At middle and high school level, many teachers do become sponsors of different after-school clubs. In Japan, some activities that are regular parts of the classes here are completely extra-curricular. For example, I was in a band, and we practiced before and after school. We often practiced after school until about 6 or later. Of course, when a club is doing something, the teacher must stay on campus.
The Japanese teachers may not have to participate in different fund-raising type activities as much. But, sometimes if the clubs they are sponsoring some big trip, they do participate in such activities. More often than not, though, those activities seem to be led and coordinated by parents.
Well, my point is that Japanese teachers don't have it completely made as some here may expect. They are definietly more highly regarded from the rest of the society than the teachers in the US. That's a big difference.
As far as paying dues themselves, I have no idea what other professions do. But, is it such a big deal? I pay my own memberships to several groups that *I* am interested in being part of. I don't know why my employer should pay those membership fees. Maybe it is different for college level people???
Tad Watanabe Towson State University Towson, Maryland
On Fri, 23 Jun 1995 SCHOAFEM@SNYBUFAA.CS.SNYBUF.EDU wrote: > > I have read some of this material by Stevenson and Stigler.
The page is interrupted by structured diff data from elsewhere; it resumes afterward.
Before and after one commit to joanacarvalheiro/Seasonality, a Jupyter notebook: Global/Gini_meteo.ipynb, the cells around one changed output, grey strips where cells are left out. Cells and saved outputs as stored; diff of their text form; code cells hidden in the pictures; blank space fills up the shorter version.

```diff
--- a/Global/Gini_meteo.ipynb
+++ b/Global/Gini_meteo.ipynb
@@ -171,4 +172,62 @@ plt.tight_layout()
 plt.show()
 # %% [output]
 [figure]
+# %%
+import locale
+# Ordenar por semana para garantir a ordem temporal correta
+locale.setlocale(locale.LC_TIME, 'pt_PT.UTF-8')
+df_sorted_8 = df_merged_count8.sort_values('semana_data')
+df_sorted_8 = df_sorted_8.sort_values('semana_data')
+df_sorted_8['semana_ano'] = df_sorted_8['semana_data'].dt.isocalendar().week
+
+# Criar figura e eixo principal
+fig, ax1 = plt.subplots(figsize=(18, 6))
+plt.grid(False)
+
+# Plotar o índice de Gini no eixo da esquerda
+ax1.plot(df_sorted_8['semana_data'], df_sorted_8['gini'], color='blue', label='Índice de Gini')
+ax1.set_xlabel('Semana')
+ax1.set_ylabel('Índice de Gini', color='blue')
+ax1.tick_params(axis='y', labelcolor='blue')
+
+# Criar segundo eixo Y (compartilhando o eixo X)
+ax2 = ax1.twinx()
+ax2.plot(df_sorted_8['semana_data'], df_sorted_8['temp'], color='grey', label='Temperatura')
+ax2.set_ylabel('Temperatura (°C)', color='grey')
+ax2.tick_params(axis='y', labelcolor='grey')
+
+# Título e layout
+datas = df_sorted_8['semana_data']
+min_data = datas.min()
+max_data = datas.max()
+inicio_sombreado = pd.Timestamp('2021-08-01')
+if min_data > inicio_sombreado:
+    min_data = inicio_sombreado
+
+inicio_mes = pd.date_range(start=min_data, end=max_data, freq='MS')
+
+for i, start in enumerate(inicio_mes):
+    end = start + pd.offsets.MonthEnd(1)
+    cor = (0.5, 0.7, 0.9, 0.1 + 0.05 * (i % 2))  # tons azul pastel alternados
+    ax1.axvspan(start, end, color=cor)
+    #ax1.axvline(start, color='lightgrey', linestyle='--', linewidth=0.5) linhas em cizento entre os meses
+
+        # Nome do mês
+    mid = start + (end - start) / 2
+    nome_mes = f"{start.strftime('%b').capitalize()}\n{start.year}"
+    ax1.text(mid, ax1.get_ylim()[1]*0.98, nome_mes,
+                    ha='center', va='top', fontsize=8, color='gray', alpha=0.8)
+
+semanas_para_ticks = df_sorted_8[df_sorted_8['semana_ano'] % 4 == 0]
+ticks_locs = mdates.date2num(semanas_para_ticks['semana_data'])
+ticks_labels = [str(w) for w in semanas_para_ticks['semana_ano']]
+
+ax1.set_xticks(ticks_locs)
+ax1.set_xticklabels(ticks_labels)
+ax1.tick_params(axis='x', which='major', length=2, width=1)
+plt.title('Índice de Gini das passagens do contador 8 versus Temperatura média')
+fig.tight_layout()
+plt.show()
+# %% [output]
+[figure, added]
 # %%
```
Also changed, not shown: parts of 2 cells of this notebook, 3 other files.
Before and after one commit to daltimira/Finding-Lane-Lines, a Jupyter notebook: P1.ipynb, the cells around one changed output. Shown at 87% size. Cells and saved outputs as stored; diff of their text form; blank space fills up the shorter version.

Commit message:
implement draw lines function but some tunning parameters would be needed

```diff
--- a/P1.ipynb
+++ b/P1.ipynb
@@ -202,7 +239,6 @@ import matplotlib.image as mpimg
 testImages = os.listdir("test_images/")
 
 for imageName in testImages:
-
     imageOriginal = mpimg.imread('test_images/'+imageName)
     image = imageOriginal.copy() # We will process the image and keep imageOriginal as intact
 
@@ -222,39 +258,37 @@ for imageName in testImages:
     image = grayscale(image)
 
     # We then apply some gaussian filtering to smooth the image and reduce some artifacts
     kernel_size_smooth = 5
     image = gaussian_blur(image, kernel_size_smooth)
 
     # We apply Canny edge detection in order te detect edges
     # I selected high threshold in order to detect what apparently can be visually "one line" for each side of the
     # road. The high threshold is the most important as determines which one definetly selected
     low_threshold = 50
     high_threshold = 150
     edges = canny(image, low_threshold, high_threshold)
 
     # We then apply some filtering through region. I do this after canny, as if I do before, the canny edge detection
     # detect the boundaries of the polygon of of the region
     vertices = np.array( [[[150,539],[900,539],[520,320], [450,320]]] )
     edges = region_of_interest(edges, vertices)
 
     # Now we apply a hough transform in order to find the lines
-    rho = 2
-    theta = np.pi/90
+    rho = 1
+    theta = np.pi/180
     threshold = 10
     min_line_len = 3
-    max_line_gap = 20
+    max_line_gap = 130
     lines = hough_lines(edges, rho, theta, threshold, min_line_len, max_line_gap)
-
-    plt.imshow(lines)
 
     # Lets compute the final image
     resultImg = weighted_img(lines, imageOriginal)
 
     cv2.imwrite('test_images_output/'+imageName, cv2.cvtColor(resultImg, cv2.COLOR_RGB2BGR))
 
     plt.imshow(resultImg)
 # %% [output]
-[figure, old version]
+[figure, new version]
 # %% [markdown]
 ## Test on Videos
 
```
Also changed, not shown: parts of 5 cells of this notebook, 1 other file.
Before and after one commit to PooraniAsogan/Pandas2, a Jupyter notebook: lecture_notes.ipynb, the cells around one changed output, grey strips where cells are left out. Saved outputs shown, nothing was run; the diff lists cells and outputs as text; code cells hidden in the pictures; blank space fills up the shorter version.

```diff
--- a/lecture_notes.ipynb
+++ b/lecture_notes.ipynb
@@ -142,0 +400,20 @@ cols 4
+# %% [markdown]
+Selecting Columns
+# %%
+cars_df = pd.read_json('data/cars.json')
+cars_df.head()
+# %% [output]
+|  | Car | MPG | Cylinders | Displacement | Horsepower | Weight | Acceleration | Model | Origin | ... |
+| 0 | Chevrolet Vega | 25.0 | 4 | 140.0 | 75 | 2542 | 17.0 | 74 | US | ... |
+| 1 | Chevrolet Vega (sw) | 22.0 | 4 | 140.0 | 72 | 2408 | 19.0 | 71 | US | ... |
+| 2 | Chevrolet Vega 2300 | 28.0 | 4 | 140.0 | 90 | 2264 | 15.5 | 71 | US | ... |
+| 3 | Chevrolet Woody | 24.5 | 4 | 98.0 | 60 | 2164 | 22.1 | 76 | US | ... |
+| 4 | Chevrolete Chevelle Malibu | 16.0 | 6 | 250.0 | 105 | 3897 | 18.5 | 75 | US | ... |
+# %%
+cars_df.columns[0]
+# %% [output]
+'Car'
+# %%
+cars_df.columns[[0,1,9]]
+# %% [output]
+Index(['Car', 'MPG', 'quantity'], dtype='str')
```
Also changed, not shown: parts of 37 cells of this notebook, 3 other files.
I notices that > their teachers (in Japan) do not seem to have lunch duty, schoolyard duty, > clubs, fish fries, candy sales, study hall, hall duty, and all the other > demeaning jobs assigned to teachers in this country. What other professionals > have to do jobs totally unrelated to their training? What other professionals > have to pay their own dues for memberships in professional organizations, > pay for subscriptions to professional publications, buy their own materials > and manipulatives? > > Eileen Schoaff > Buffalo State College >